3. OT communications gateways
Another key finding of the Dragos report is that adversaries have the ability to exploit vulnerabilities within OT communications to disrupt energy production facilities.
Recently, adversaries exploited firewall vulnerabilities for a solar energy utility in Utah. Attackers targeted a known Cisco firewall vulnerability in the firewalls between IT systems from the utility’s OT to impact operations by causing unexpected device reboots. This amounted to communications outages between sites, field devices and the control center and lasted for less than five minutes.
Dragos found that despite a minimal impact from the incident, the disruption resulted in a disruption in generation network connectivity. If this exploitation had been more severe and longer lasting, the incident could have caused disastrous consequences at the utility.
4. The state of threats to electric entities in the United States
The Dragos report highlighted concerning aspects about the threat landscape for United States (and North American) electric entities. Of the 11 activity groups that Dragos tracks, seven can potentially impact these entities: Xenotime, Parisite, Dymalloy, Allanite, Magnallium, Covellite and Raspite.
Xenotime is identified as being especially a threat because of its ability to cause supply chain compromise. The increased activity of Magnallium has been observed to match the escalation of tensions with Iran in the Middle East; however, it is not suspected of being a state-sponsored activity group.

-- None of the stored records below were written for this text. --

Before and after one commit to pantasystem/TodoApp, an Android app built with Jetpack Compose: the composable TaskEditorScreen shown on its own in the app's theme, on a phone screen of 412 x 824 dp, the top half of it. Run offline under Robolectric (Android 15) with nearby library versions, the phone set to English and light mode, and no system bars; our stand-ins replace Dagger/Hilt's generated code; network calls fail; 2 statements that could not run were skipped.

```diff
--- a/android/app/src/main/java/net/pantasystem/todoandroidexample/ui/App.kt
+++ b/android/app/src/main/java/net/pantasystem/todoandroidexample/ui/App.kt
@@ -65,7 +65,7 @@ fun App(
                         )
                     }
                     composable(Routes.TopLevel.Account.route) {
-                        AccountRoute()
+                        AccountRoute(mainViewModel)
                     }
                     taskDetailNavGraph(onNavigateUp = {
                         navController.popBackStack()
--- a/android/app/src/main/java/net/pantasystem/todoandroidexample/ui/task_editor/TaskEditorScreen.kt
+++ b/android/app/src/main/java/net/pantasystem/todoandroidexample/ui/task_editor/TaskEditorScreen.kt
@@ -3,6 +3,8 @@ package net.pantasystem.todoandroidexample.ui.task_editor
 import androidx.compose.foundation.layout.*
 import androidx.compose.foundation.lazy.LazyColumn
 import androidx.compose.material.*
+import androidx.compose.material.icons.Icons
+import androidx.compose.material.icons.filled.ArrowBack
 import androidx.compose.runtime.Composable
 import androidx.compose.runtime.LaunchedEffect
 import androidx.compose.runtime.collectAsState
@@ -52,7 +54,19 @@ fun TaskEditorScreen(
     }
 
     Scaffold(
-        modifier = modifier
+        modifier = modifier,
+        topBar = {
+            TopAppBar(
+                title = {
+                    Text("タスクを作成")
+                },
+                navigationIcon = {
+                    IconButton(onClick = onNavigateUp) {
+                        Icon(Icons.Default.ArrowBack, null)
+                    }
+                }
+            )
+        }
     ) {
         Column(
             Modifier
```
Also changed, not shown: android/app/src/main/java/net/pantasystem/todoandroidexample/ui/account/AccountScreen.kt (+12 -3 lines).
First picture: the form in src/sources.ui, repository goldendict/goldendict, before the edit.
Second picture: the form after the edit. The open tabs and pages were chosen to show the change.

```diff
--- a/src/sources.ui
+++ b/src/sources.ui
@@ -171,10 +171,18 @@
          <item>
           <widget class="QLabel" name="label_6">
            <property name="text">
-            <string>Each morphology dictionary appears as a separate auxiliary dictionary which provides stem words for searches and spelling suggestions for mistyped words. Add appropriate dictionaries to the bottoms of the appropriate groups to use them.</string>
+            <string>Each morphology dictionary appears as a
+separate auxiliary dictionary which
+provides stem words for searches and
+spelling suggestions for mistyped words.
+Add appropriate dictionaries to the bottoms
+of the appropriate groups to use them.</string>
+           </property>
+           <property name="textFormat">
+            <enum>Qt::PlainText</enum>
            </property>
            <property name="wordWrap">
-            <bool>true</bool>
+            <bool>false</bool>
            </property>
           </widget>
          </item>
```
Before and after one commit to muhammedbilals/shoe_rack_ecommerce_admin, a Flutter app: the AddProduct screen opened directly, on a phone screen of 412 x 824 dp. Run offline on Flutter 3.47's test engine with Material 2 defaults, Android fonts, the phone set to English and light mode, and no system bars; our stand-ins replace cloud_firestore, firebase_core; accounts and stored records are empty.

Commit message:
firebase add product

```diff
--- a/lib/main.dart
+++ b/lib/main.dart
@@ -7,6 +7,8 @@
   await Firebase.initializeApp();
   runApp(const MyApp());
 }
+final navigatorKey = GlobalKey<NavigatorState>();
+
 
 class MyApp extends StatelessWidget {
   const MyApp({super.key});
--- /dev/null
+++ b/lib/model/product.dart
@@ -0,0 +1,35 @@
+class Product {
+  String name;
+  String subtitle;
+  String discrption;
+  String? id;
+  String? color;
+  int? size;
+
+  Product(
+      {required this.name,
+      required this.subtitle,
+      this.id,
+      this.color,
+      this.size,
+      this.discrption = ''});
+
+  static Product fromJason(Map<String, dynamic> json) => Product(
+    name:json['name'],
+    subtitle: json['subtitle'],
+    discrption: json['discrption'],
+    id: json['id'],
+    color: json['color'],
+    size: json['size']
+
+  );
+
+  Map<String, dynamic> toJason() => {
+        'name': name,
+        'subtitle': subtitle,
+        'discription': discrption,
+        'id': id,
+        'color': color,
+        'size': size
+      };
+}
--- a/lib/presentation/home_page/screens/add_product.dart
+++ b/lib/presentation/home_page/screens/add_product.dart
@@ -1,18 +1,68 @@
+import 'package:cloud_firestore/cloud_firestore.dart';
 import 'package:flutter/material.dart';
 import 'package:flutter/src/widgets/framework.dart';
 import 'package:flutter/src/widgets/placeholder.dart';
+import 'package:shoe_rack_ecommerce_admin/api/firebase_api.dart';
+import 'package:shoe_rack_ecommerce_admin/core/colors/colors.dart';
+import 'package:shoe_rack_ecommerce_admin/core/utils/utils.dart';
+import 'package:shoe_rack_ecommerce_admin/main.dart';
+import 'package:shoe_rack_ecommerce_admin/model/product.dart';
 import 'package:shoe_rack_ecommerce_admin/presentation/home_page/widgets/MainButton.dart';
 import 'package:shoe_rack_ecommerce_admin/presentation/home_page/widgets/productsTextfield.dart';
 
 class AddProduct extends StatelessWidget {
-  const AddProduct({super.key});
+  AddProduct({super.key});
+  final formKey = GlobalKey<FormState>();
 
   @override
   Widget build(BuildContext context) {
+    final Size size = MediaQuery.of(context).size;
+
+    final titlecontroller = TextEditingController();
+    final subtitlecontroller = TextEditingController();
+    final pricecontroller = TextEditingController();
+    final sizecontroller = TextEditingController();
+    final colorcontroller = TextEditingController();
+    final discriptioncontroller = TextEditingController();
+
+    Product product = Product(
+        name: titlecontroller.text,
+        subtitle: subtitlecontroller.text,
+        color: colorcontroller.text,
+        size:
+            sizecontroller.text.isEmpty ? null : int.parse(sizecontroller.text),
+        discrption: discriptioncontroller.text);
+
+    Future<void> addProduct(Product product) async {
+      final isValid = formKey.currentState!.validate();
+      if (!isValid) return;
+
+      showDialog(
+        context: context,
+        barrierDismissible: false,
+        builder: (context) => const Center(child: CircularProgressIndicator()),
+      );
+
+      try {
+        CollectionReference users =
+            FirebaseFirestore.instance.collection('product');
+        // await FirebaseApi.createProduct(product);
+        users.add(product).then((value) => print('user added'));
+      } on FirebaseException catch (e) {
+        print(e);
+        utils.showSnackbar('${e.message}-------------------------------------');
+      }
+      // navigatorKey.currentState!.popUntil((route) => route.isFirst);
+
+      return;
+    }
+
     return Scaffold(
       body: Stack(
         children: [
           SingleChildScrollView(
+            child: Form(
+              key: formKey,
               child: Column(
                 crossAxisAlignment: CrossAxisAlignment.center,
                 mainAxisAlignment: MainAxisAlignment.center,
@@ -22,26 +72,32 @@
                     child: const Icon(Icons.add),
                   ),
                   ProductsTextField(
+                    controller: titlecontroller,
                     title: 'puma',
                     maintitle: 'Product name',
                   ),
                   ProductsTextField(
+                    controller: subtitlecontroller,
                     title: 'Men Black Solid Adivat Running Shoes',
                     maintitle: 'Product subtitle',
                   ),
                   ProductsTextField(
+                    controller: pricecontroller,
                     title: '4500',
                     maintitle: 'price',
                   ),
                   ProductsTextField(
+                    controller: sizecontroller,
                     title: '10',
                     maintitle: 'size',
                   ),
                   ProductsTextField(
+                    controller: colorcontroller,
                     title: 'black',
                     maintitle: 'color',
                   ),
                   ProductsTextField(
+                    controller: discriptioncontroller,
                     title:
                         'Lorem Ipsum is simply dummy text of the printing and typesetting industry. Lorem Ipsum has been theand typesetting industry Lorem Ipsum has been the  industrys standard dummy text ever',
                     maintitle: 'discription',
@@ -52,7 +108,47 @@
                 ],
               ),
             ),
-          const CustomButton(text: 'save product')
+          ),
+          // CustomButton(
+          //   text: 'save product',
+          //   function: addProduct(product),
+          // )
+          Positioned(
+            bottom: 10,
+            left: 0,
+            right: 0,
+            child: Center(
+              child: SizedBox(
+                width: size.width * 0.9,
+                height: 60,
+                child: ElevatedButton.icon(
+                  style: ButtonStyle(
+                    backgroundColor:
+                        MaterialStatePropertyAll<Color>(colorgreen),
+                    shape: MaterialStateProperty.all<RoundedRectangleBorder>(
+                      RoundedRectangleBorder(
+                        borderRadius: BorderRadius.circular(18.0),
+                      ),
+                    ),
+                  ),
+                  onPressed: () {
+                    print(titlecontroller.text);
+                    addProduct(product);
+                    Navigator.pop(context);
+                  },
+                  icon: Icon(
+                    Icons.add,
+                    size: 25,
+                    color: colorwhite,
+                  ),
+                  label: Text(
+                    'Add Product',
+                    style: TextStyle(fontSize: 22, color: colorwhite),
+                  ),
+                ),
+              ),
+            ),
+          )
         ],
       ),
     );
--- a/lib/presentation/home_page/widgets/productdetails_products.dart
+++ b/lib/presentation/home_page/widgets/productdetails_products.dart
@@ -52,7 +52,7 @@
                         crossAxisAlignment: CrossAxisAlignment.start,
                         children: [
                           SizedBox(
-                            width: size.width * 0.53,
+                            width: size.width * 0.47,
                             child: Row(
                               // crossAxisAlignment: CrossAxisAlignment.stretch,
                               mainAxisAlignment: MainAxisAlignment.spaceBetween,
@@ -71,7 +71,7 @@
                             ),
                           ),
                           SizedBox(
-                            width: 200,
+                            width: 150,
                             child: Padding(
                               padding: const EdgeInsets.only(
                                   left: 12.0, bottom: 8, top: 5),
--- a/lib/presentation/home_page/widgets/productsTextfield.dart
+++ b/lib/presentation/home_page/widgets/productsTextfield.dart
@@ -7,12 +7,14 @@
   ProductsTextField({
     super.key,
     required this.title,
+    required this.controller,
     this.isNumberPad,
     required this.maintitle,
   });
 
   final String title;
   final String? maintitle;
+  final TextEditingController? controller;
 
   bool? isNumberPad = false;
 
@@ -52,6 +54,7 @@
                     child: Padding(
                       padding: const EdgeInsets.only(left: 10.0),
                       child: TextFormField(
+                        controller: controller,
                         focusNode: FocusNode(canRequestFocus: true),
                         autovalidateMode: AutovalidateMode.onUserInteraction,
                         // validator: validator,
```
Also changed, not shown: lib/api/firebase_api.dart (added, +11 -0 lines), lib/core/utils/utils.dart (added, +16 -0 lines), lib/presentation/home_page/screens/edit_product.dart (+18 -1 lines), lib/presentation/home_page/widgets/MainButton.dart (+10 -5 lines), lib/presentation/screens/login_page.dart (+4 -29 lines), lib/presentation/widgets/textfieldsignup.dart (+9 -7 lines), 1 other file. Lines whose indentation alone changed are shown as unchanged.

These threats should not lead you to think that the electric entity threat landscape in the United States is in dire shape compared to the rest of the world. With the implementation of CIP-013, the supply chain compromise risk by Xenotime and other adversaries will lose its teeth; complying with the minimum level of cybersecurity mandated by CIP-013 may result in impactful improvement of the risk landscape.
The Dragos report provides an insightful look into the electric entity threat landscape as of January 2020. It highlights the vulnerabilities and activity groups faced by electric entities in the United States, looks at recent cyberattacks overseas and is peppered with both the rising risk from supply chain compromise and the coming relief that CIP-013 will provide.
All things said, many will be reassured by this report. While we can see that adversaries do pose a serious danger to electric entities, upcoming regulations may provide the necessary nudge towards a more secure critical infrastructure.